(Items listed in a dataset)
-------

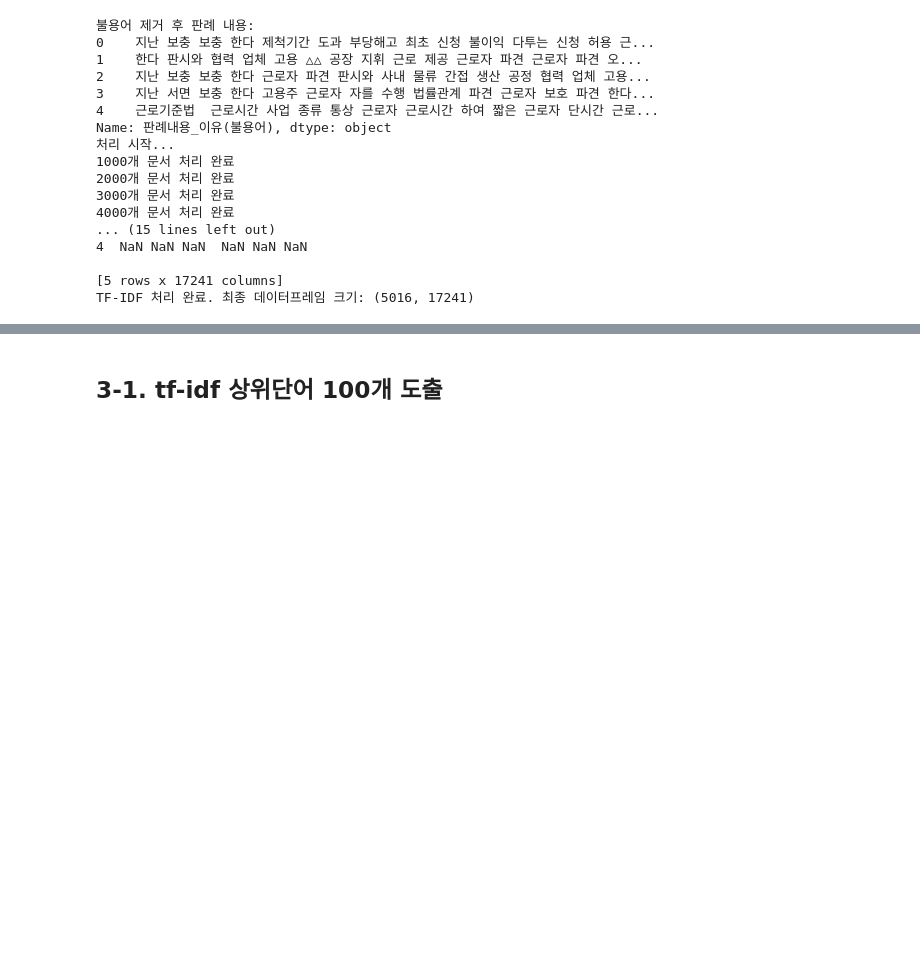
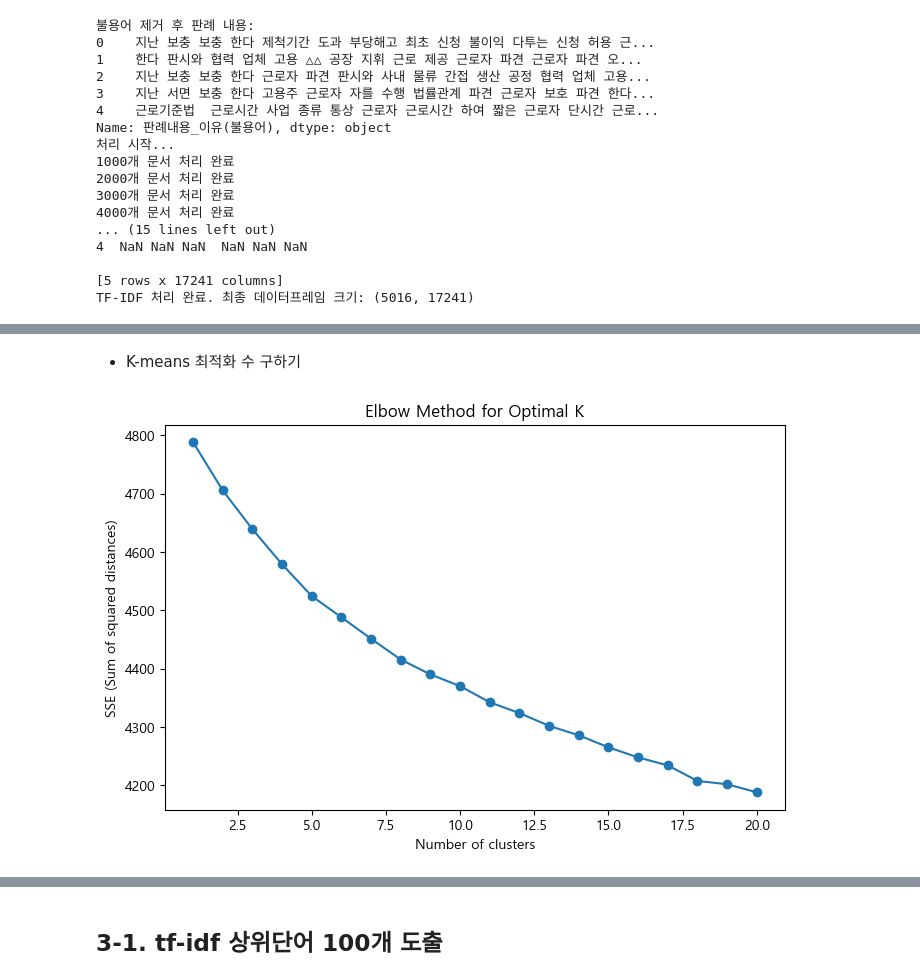
Before and after one commit to sesac-NoF/NoF, a Jupyter notebook: Labor_precedent_EDA/10_Labor_Real_라벨링.ipynb, the cells around one changed output, grey strips where cells are left out. Cells and saved outputs as stored; diff of their text form; code cells hidden in the pictures; blank space fills up the shorter version.

```diff
--- a/Labor_precedent_EDA/10_Labor_Real_라벨링.ipynb
+++ b/Labor_precedent_EDA/10_Labor_Real_라벨링.ipynb
@@ -181,3 +182,10 @@ Name: 판례내용_이유(불용어), Length: 5016, dtype: object
 df_labor.to_csv(r'C:\Users\user\Desktop\프로젝트 기획서\NoF\data\df_labor_real_cleaned3.csv', index=False, encoding='utf-8-sig')
 # %% [markdown]
 TF-IDF 수행 : chunk 로 효율성 높이기
+# %%
+current_dir = os.path.dirname(os.path.abspath('df_labor_real_cleaned3.csv'))
+data_dir = os.path.join(current_dir, '..', 'data')
+file_path = os.path.join(data_dir, 'df_labor_real_cleaned3.csv')  # 실제 파일명으로 변경
+
+# CSV 파일 읽기
+data = pd.read_csv(file_path)
@@ -183,0 +196,2 @@ TF-IDF 수행 : chunk 로 효율성 높이기
+# %%
+df_labor = pd.read_csv(file_path)
@@ -191,6 +231,7 @@ vectorizer = TfidfVectorizer(max_features=10000, min_df=2, max_df=0.95)
 # 1. 데이터프레임의 '판례내용_제거(불용어)' 열 확인
 print("불용어 제거 후 판례 내용:")
 print(df_labor['판례내용_이유(불용어)'].head())
+df_labor['판례내용_이유(불용어)'] = df_labor['판례내용_이유(불용어)'].fillna('')
 
 # 2. 데이터프레임을 1000개씩 나눠서 처리할 준비
 chunk_size = 1000
@@ -241,0 +321,28 @@ TF-IDF 처리 완료. 최종 데이터프레임 크기: (5016, 17241)
+# %% [markdown]
+* K-means 최적화 수 구하기
+# %%
+# 1. 엘보우(Elbow) 방법 : 클러스터링 수 결정
+# 엘보우 방법은 클러스터 내 오차제곱합(SSE)을 계산하여 클러스터 수가 증가할 때
+# SSE의 감소가 급격히 완화되는 지점을 찾아 클러스터 수를 결정
+import matplotlib.pyplot as plt
+from sklearn.cluster import KMeans
+
+# 클러스터 개수의 범위 설정 (1부터 21까지)
+cluster_range = range(1, 21)
+sse = []  # SSE 값을 저장할 리스트
+
+# 각 클러스터 개수에 대해 K-Means 모델 학습
+for k in cluster_range:
+    kmeans = KMeans(n_clusters=k, random_state=42, n_init=10)  # n_init 값을 명시적으로 10으로 설정
+    kmeans.fit(tfidf_array)  # tfidf_matrix는 TF-IDF로 벡터화된 데이터
+    sse.append(kmeans.inertia_)  # inertia는 클러스터 내 오차제곱합(SSE)
+
+# 엘보우 그래프 시각화
+plt.figure(figsize=(8, 5))
+plt.plot(cluster_range, sse, marker='o')
+plt.title('Elbow Method for Optimal K')
+plt.xlabel('Number of clusters')
+plt.ylabel('SSE (Sum of squared distances)')
+plt.show()
+# %% [output]
+[figure, added]
```
Also changed, not shown: parts of 25 cells of this notebook.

-------

### YOUR OBJECTIVE
Copy the preceding data in full and word for word, dropping its pictures.

### COMPLETED TASK
Before and after one commit to sesac-NoF/NoF, a Jupyter notebook: Labor_precedent_EDA/10_Labor_Real_라벨링.ipynb, the cells around one changed output, grey strips where cells are left out. Cells and saved outputs as stored; diff of their text form; code cells hidden in the pictures; blank space fills up the shorter version.

```diff
--- a/Labor_precedent_EDA/10_Labor_Real_라벨링.ipynb
+++ b/Labor_precedent_EDA/10_Labor_Real_라벨링.ipynb
@@ -181,3 +182,10 @@ Name: 판례내용_이유(불용어), Length: 5016, dtype: object
 df_labor.to_csv(r'C:\Users\user\Desktop\프로젝트 기획서\NoF\data\df_labor_real_cleaned3.csv', index=False, encoding='utf-8-sig')
 # %% [markdown]
 TF-IDF 수행 : chunk 로 효율성 높이기
+# %%
+current_dir = os.path.dirname(os.path.abspath('df_labor_real_cleaned3.csv'))
+data_dir = os.path.join(current_dir, '..', 'data')
+file_path = os.path.join(data_dir, 'df_labor_real_cleaned3.csv')  # 실제 파일명으로 변경
+
+# CSV 파일 읽기
+data = pd.read_csv(file_path)
@@ -183,0 +196,2 @@ TF-IDF 수행 : chunk 로 효율성 높이기
+# %%
+df_labor = pd.read_csv(file_path)
@@ -191,6 +231,7 @@ vectorizer = TfidfVectorizer(max_features=10000, min_df=2, max_df=0.95)
 # 1. 데이터프레임의 '판례내용_제거(불용어)' 열 확인
 print("불용어 제거 후 판례 내용:")
 print(df_labor['판례내용_이유(불용어)'].head())
+df_labor['판례내용_이유(불용어)'] = df_labor['판례내용_이유(불용어)'].fillna('')
 
 # 2. 데이터프레임을 1000개씩 나눠서 처리할 준비
 chunk_size = 1000
@@ -241,0 +321,28 @@ TF-IDF 처리 완료. 최종 데이터프레임 크기: (5016, 17241)
+# %% [markdown]
+* K-means 최적화 수 구하기
+# %%
+# 1. 엘보우(Elbow) 방법 : 클러스터링 수 결정
+# 엘보우 방법은 클러스터 내 오차제곱합(SSE)을 계산하여 클러스터 수가 증가할 때
+# SSE의 감소가 급격히 완화되는 지점을 찾아 클러스터 수를 결정
+import matplotlib.pyplot as plt
+from sklearn.cluster import KMeans
+
+# 클러스터 개수의 범위 설정 (1부터 21까지)
+cluster_range = range(1, 21)
+sse = []  # SSE 값을 저장할 리스트
+
+# 각 클러스터 개수에 대해 K-Means 모델 학습
+for k in cluster_range:
+    kmeans = KMeans(n_clusters=k, random_state=42, n_init=10)  # n_init 값을 명시적으로 10으로 설정
+    kmeans.fit(tfidf_array)  # tfidf_matrix는 TF-IDF로 벡터화된 데이터
+    sse.append(kmeans.inertia_)  # inertia는 클러스터 내 오차제곱합(SSE)
+
+# 엘보우 그래프 시각화
+plt.figure(figsize=(8, 5))
+plt.plot(cluster_range, sse, marker='o')
+plt.title('Elbow Method for Optimal K')
+plt.xlabel('Number of clusters')
+plt.ylabel('SSE (Sum of squared distances)')
+plt.show()
+# %% [output]
+[figure, added]
```
Also changed, not shown: parts of 25 cells of this notebook.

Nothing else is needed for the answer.